Bill H.163 in the Massachusetts is a loan repayment program for certain human service workers. It caught my attention as there was a time that I looked into employment in that field only to discover that the wages were dismal, not enough to support a family, much less an individual living in Massachusetts. After one semester at a local college pursuing a masters degree to enter this field, I left on the advice of many who were already in it, struggling to make ends meet. I had a family to support and saddling myself with student loan debt on top of that would be a financial disaster, given the low wages and quite often, lack of benefits.
On a side note, my interest in this field stemmed from my personal experience being treated and cared for while a patient at such a facility for a mental health issue. The professionalism, devotion and care shown by them was inspiring, even more so when I eventually learned how little they were paid.
If you look into the figures, the average worker in this field makes $15-20 an hour. From my recollection, many are part time and string together a few jobs to make one whole. H. 163, if you do the math, works out to supplementing the wages of these workers by about $1 an hour over a period of four years, then it expires. While I applaud any efforts to help people in this community, I see this as all too typical of government allowing wealthy corporations to externalize the true costs of their work force by transferring those costs to the pubic sector, to be paid for by taxes.
The salaries of CEO’s in this field are, from what I can find, private but I found a few clues. This one for Jorge Dominicis CEO for Wellpath, adjusted for inflation, puts it at about $400,000 a year, or $200 an hour. At a mental health facility in my community, the workers make less than $15 an hour. Many of these people are highly skilled, college educated, and in dept for years paying off student loan debt. The employees of these enterprises require food, housing, medical care, and so much more including a college education. In a just world, the employers of these individuals would pay enough to cover those costs, and more.
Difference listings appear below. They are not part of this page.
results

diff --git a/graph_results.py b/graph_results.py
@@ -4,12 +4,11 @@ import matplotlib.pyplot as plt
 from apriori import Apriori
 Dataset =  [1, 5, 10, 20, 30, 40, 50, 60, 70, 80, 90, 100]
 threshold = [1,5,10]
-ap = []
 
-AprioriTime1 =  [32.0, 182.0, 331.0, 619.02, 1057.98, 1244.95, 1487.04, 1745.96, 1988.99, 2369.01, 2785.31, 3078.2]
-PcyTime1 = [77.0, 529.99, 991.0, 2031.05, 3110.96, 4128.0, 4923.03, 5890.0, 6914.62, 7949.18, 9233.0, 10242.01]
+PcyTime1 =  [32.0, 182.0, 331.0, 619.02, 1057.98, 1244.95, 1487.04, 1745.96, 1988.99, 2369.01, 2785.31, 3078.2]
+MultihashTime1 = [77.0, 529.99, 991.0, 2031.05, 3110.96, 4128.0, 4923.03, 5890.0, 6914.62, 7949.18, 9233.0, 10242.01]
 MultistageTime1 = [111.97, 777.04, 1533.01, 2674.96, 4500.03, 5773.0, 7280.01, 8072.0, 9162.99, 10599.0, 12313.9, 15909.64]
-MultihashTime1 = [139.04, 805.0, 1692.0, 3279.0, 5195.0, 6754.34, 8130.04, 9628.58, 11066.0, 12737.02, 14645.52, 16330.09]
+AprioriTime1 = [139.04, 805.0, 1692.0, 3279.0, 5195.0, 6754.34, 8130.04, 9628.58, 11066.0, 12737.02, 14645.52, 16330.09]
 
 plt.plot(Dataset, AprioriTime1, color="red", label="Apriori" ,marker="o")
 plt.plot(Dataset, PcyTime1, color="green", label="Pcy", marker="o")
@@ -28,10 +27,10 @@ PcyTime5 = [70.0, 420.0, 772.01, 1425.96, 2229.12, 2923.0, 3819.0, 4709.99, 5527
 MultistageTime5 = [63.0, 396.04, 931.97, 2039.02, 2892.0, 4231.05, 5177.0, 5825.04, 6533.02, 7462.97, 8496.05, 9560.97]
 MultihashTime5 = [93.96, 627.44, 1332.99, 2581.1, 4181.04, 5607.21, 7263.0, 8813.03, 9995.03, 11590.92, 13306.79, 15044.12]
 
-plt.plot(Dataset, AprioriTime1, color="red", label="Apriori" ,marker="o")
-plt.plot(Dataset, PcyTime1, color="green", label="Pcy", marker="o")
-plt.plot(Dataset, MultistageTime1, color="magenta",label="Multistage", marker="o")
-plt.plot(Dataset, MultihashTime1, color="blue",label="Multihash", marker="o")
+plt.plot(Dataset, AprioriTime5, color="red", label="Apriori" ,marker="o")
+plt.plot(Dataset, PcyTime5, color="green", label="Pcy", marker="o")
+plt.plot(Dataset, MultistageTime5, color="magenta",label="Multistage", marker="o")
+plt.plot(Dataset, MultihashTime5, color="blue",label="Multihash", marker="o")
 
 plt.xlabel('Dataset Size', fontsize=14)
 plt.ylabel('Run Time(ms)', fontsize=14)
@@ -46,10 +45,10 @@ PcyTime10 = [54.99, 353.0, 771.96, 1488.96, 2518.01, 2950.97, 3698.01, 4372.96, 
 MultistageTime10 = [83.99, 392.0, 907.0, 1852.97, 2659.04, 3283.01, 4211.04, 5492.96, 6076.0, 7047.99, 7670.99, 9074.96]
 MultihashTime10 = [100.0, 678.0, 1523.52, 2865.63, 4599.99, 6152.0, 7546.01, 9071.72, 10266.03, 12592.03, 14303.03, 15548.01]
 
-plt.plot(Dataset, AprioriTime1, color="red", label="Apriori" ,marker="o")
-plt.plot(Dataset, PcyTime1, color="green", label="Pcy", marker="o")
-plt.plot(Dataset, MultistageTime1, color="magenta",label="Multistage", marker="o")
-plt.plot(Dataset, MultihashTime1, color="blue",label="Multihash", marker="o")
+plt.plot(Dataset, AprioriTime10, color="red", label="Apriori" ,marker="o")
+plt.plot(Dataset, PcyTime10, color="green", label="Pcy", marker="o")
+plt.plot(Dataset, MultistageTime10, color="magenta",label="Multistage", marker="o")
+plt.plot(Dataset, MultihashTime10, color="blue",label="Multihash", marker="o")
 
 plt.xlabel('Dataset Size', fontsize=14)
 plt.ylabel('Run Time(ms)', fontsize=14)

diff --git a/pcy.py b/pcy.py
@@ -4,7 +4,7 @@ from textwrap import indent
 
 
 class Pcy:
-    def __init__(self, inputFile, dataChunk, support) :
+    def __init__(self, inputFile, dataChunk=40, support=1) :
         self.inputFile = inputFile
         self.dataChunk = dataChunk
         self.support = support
H. 163, like so many pieces of legislation, treats the symptoms of widening wage disparity and out of control CEO salaries while it ignores the cause. It allows corporations to continue to pay their work force less than what would be possible under “free market” rules with a coordinated effort with government to externalize the true cost of labor onto the backs of citizens in order to keep corporate profits and CEO salaries climbing higher and higher each year.
I’ll do more than complain about this. I will offer an alternative. The average US Federal Employee makes $52K a year while our “CEO” makes $400K, or a little less than 8X the average. If a corporation, hospital, or any other entity wishes to do business with the US or Massachusetts state government, such as accepting Mass Health or Medicare, they must provide wage reports that show a Average Worker / CEO ration of no more than 7.5X. Or, on a state level, the “CEO” Charlie Baker makes $185K while state social workers make $50K, so let’s legislate that any corporation wanting to do business with Mass Health or any source of state revenue meet that same CEO/worker ratio. As expected, the defense of these high CEO wages will be that they are necessary to secure top talent. Does that say that Charlie Baker is not top talent? (I will not comment on our current president)
While I am sure their may be a few glitches in my arithmetic, I hope you understand the objective. It’s nothing new and has been done before in other ways, such as granting government contracts to minority owned businesses or even the EMTALA legislation that requires hospitals to provide free care to many if they wish to be on the Medicare approved list.